© HAM/Helsinki Biennial/Sonja Hyytiäinen

18 Jenna Sutela: Pond Brain, 2023

Jenna Sutela’s work is a face-shaped bronze bowl filled with water. You are free to touch this work of art! Put your hands into the water and rub the bowl’s ear-like parts to see what happens: the work reacts to touch.

© HAM/Helsinki Biennial/Sonja Hyytiäinen

Observation deck

Next, you will reach the spectacular Alexander Battery observation deck. Here, it is nice to observe the city from across the sea as well as the island’s other pond. Another observation deck is located in Kustaanmiekka.

© HAM/Helsinki Biennial/Sonja Hyytiäinen

20 Alma Heikkilä: coadapted with, 2023

Alma Heikkilä has put a lot of thought into the work’s location. A plaster sculpture is enclosed within transparent canvases. There is a hole in the canvas roof from which water drips on the sculpture. Below the work is a dish for dye made from plants. The work changes when it gets wet. It combines human-made elements with those created by nature. You may observe and identify the bugs attached to the canvas. It is also worth taking a look at the nature surrounding the work.

After visiting Alma Heikkilä’s work, you can continue your journey on the path shaded by trees; from there you can observe nature and more of Adrián Villar Rojas’s sculptures.

© HAM/Helsinki Biennial/Sonja Hyytiäinen

21 Lotta Petronella sekä Lau Nau & Sami Tallberg: Materia Medica of Islands, 2023

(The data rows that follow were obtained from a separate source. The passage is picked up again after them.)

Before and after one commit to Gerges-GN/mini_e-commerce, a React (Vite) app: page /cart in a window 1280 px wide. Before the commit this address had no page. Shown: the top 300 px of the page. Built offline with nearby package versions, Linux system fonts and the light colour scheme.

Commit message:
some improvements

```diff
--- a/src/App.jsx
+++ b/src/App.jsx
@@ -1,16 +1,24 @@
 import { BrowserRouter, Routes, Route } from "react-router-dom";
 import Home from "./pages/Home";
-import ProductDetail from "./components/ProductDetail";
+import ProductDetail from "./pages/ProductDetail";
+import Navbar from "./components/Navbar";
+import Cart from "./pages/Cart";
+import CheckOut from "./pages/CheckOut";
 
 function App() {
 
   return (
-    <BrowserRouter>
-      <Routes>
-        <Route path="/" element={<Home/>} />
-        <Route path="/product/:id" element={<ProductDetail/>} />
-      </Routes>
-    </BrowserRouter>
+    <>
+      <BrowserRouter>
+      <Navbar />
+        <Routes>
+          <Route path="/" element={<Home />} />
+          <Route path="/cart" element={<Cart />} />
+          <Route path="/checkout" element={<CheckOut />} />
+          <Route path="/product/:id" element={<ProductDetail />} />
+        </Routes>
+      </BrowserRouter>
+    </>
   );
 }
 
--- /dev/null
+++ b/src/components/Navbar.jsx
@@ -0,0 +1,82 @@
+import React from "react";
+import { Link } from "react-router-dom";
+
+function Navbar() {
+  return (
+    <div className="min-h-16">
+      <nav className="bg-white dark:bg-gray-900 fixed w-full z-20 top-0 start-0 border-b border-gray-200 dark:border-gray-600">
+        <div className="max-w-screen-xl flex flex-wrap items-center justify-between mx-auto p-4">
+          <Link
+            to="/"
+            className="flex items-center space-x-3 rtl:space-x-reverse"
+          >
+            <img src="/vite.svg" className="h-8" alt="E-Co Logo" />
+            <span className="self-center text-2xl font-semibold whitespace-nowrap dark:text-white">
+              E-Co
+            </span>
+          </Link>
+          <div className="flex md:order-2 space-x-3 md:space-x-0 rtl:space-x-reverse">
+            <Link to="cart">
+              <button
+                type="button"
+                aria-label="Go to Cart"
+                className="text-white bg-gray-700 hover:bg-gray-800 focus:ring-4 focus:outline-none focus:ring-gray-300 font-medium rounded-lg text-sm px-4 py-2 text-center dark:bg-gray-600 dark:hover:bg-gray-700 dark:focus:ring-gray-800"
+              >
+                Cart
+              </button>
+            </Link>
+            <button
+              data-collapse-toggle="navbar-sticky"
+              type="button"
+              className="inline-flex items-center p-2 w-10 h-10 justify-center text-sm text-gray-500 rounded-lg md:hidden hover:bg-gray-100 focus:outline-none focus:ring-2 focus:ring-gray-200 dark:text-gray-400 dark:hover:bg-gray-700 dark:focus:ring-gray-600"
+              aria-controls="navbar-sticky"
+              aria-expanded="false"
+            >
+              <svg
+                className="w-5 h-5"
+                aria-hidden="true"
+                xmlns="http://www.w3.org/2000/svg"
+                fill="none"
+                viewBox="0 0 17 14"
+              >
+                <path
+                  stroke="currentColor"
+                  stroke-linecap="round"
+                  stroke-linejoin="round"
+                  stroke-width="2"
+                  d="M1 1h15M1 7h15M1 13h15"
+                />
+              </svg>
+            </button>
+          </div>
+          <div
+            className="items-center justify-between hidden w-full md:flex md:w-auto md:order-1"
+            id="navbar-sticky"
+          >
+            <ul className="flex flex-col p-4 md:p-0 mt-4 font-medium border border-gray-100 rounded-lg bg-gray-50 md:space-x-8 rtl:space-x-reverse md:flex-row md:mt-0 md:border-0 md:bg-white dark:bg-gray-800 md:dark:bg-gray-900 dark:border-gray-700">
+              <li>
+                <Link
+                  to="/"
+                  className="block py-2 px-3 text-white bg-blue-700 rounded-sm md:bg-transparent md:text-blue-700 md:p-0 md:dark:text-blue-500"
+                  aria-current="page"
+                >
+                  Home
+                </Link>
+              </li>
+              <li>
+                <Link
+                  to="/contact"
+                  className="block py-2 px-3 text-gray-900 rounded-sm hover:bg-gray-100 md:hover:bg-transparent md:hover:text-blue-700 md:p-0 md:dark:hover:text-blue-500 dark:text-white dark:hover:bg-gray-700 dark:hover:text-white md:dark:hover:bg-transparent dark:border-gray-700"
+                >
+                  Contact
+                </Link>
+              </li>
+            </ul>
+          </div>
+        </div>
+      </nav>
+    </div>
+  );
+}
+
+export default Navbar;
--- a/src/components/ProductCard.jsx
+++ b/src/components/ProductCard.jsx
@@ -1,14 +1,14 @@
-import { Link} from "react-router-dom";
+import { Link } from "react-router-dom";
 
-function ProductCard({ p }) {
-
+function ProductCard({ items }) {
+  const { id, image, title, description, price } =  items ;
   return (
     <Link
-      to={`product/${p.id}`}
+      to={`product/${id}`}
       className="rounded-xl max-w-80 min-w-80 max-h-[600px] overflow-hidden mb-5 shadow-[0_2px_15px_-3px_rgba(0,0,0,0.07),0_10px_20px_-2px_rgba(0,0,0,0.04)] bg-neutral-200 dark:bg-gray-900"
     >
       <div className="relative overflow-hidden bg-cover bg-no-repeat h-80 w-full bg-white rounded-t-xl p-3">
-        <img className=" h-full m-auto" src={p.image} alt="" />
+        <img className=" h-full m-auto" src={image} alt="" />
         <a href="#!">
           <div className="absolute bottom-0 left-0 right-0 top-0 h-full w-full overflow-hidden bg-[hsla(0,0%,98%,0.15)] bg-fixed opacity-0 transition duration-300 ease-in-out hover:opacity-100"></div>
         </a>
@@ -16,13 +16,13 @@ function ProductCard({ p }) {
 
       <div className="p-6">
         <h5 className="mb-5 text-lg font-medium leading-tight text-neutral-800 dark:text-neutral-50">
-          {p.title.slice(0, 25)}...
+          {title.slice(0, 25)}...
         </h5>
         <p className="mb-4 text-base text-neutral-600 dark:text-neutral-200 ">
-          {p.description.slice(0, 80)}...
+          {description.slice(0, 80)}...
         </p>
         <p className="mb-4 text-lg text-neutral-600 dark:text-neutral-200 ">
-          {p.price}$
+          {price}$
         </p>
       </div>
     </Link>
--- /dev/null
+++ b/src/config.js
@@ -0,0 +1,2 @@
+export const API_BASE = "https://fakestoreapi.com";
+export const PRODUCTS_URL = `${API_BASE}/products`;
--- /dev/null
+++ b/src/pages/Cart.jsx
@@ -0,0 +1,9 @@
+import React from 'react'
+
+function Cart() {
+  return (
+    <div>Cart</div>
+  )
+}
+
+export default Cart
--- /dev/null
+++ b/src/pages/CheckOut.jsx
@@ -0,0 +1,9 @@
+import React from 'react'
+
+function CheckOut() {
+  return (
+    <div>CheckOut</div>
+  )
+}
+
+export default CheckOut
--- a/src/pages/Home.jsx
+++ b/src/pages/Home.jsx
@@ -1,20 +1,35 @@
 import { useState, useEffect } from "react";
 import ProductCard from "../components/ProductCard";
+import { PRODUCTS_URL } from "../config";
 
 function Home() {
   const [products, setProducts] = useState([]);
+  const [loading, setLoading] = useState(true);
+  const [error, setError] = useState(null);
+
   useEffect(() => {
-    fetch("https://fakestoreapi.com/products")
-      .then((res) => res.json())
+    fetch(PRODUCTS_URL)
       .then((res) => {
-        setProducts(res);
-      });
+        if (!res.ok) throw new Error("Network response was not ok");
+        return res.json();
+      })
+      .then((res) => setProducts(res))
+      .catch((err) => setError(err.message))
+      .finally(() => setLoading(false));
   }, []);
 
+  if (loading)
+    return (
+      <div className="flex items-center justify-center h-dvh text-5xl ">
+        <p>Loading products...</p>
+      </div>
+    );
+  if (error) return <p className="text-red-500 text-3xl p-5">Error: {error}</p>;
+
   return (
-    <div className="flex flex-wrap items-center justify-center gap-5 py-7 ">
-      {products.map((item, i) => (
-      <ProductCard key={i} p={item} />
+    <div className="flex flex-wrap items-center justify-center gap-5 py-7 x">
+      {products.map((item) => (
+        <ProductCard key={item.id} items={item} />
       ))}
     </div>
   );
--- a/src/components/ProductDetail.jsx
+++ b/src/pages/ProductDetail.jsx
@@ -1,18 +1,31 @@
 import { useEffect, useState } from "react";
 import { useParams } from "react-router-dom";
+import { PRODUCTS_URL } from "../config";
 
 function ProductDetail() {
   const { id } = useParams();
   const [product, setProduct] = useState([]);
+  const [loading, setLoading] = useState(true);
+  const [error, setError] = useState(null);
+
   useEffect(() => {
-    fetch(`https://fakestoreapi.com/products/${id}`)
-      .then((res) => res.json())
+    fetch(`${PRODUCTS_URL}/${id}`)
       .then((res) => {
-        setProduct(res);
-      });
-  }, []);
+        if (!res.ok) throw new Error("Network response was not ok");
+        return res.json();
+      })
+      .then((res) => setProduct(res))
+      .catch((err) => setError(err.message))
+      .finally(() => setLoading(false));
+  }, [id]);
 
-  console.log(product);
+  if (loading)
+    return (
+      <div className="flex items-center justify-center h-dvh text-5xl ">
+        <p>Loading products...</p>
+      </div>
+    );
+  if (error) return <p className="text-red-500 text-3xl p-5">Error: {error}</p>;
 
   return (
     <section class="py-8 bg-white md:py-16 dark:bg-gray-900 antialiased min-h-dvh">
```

You will find this work inside an old fire station building. The work is strongly connected with Vallisaari and its moths. The island is home to thousands of butterfly species because its natural conditions are exceptionally well suited for them. Observe the work’s details with the children. For example, the ceiling light shades have been dyed with lingonberries. You may close your eyes inside the building, listen to the work’s sounds, calm down, and just think how it feels.

© HAM/Helsinki Biennial/Sonja Hyytiäinen

22 Suzanne Treister: TECHNOSHAMANIC SYSTEMS New Cosmological Models for Survival, 2020–21

Suzanne Treister’s work is located in a rambling wooden cottage wherein you will find 185 watercolour paintings. The space itself is inspiring for children. The colours and details in the paintings invite the viewer to inspect them closer. In these A4-sized paintings, you will find forms that tickle your imagination. With the children, you can discuss why the artist decided to portray extra-terrestrial life. You may also ask the children which place depicted in the paintings they would like to move to.


  • Bring along snacks and, depending on the child’s age, a buggy.
  • There are also many cafés and restaurants on the island. More information here.
  • Several buggies fit on the ferry, but please note that you may need to wait for the next ferry when it is busy.
  • Remember to bring a water bottle and to fill it before the tour.
  • Please note that eating your own snacks is not allowed on the ferry.
  • You can fill your bottle at the water points near Luotsilaituri and in Torpedolahti.

Text: Reetta Haarajoki & Pinja Petäjä (translated by Elävä Kieli)